Ex-teacher still ‘educates’ as KW Realtor

After being a Realtor for 24 years and a Farragut High School teacher for four years prior to that, Farragut resident Gina Johnson still sees herself as an educator.

“As a realtor, you are still educating your clients,” said Johnson, a Realtor with Keller Williams Signature in Bearden. “Every day, you’re researching new materials.

“Part of being a Realtor is you have to educate buyers and sellers on the process,” she added.

“There are a number of teachers in the real estate profession. The pay is better.”

Johnson, a Knox County native, taught math to ninth through 12th graders at FHS then went to teaching adults at the Computer Learning Center and being a microcomputer consultant at the University of Tennessee. She ventured into real estate in 1996.

As an educator, she said the most rewarding experience was teaching a student, then later seeing that child become successful and want to give back to the community.

“I’ve had students who have found me on Facebook and say, “Mrs. Johnson, you wouldn’t believe what I’m doing now — I’m a teacher,” Johnson recalled.

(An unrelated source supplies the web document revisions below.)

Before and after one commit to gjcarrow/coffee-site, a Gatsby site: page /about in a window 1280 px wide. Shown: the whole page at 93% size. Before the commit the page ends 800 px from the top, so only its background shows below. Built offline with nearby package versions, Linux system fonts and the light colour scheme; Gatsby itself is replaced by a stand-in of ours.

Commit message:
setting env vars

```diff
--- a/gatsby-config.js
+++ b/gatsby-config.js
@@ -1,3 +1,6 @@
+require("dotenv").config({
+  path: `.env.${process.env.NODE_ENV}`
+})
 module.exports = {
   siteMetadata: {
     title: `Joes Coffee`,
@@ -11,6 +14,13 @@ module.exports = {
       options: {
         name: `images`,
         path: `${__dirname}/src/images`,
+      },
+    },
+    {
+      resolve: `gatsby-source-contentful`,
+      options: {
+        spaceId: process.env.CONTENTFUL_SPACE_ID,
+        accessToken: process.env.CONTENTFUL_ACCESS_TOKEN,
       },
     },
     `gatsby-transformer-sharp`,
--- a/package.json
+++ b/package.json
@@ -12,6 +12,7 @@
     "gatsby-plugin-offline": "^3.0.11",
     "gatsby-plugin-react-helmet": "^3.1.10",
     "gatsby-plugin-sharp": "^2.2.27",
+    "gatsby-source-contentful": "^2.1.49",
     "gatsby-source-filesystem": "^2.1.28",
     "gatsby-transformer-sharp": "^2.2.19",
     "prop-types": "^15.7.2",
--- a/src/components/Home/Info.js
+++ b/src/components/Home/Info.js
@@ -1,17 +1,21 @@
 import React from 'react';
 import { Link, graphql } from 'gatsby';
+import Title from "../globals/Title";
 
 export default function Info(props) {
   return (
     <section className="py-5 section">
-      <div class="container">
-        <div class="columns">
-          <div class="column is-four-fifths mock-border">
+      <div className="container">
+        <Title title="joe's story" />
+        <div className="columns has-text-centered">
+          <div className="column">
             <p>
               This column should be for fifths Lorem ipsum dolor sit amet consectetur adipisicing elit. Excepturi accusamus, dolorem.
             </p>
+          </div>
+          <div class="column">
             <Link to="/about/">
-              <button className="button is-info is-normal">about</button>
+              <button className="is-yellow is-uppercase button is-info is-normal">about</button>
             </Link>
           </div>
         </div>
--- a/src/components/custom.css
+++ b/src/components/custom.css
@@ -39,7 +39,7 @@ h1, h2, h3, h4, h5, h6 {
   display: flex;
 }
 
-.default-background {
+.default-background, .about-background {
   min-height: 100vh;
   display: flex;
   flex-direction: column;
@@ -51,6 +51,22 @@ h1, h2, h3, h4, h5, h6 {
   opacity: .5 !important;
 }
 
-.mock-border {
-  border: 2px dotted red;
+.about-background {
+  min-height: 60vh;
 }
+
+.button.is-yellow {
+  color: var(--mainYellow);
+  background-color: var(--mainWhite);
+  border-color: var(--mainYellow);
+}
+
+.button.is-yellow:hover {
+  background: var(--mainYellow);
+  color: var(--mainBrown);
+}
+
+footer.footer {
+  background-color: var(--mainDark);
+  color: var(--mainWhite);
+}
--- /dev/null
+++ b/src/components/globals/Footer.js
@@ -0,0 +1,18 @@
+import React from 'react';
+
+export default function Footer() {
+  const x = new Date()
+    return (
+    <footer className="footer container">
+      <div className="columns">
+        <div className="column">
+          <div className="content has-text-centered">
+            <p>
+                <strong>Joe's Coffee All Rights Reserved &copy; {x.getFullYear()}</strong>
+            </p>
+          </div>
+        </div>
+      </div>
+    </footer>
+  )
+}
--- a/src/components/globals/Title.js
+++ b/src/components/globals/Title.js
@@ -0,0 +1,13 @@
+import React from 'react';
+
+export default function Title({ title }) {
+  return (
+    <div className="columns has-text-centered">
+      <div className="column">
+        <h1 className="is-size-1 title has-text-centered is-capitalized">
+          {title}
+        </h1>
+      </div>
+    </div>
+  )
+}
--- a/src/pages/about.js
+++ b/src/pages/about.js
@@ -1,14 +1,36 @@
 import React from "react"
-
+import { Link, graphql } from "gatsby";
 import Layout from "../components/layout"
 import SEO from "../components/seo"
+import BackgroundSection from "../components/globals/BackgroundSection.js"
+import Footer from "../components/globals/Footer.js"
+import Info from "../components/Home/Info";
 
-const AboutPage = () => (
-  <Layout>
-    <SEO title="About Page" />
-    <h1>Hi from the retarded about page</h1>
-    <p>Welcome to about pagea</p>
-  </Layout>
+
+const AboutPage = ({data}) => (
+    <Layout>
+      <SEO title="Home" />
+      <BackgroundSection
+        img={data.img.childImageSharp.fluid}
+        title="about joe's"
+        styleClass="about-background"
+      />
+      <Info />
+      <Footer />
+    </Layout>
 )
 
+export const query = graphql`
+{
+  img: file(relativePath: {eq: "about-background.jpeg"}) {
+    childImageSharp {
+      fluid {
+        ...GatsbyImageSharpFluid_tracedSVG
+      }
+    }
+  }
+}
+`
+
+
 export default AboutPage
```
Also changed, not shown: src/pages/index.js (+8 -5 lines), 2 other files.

On the flip side, she has helped first-time homebuyers obtain ownership of a home, helped people in hardship and seniors make that transition of selling their homes.

“The reward is just knowing that you’ve done the best that you can do, you’ve represented their interests well and you’ve helped them achieve the goal of either purchasing or selling a home,” Johnson said.

While noting she loved teaching, Johnson wanted more of a challenge.

“I just think I needed a change in routine,” she recalled. “I loved working with the kids but the (curriculum) was always the same.

And, “I’ve always been interested in technology and computers,” Johnson said.

Johnson already had two degrees – in medical technology and computer science — that gave her the opportunity to teach at the Computer Learning Center, later called Horizon.

“We did a lot of the training for people who worked in Oak Ridge,” she said. “Corporations would hire us to teach their clients how to use software packages, so I did software training for several years.”

Still, though, the material being taught was always the same. It had become routine, so Johnson sought another challenge.

“I’ve always wanted to be a Realtor,” she said. “It’s always been an interest of mine. I just thought, ‘you know, I think I’m just going to get my real estate license.’”

Johnson was with Coldwell Banker Wallace in Farragut for 22 years before she went to work for Keller Williams Signature two and a half years ago.

“I just like to be challenged, and I like technology,” she said. “I had an opportunity to go to Keller Williams (Signature), and their technology is phenomenal, so I made that decision to move.

“I love selling real estate,” Johnson added. “I love working with people. I love forming relationships with the buyers and the sellers.

“I’ve sold people houses, now I’m selling their children houses. That’s pretty neat … I can’t imagine doing anything different.”

Johnson also found “every day in real estate is completely different.

“You never have any two clients, two houses, any two things that are alike,” she added.

And Johnson loves the challenge.

“You’re always learning how to find solutions and put pieces together,” she noted. “That’s exciting.”

Reflecting on her teaching days, Johnson said both teaching and real estate requires self-discipline, energy and commitment to get the jobs done.

“In either one of those positions, you don’t have someone standing over you all the time,” she said.

“You’re accountable to certain standards.

“As a teacher, you have to work on the material that you’re presenting,” she said. “You’re successful if your student grasps the material.”

A realtor also must have a strong work ethic, be motivated, responsible and available, Johnson said.

However, she said a realtor has more time to “build a real network;” whereas, teachers “just kind of pass in the classroom.”